I’ve participated with my junior high aboriginal students and their teachers several times so I know enough to do it right. Cup your hands to sweep the smoke towards your face and over your head. I say a silent prayer and bow my head, eyes closed as I wait for the smudge pot to be passed around the circle.
Now we can proceed to hunt for sweet grass which we’ll weave into braids and hang to dry for use in future smudges. Three teachers and forty odd kids weave their way through the brush to gather the grasses.
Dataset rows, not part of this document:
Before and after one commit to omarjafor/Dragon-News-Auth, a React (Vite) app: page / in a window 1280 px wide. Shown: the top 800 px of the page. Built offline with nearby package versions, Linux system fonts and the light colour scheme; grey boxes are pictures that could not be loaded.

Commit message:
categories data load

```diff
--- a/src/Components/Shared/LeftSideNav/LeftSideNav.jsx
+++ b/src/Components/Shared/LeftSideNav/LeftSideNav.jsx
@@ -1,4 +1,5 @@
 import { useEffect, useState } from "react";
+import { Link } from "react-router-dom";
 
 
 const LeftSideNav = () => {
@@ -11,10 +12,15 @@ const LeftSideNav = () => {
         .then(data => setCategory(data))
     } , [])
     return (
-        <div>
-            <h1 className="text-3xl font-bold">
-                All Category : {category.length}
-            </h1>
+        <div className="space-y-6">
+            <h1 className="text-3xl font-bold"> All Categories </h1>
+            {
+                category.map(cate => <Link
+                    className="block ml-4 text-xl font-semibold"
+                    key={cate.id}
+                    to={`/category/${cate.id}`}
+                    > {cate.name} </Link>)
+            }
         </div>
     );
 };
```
The young elder has shown us samples of the grass and explained how to differentiate it from regular old grass.
I spot some, but I’m not sure if it’s the authentic article. “Is this sweet grass?” I ask one of the boys.
He takes a look, shrugs and says, “I dunno.” He gestures to the elder. “Ask that old guy over there.”
I stifle a chuckle and keep hunting. Eventually I find enough sweet grass to make a proper if loosely woven braid which I will hang in my office with pride.
Suddenly we hear a frantic cry. “Sue, Sue, I gotta pee,” one of the girls cries to the nearest teacher.
“Well, there’s your bathroom,” Sue says with a sweeping gesture to the bush around us.
The girl stares at Sue, mouth hanging open. “Eeeugh!” She races to the bus where she will sit cross-legged for the ride home. Sue and I don’t dare look at each other. We’ll laugh later.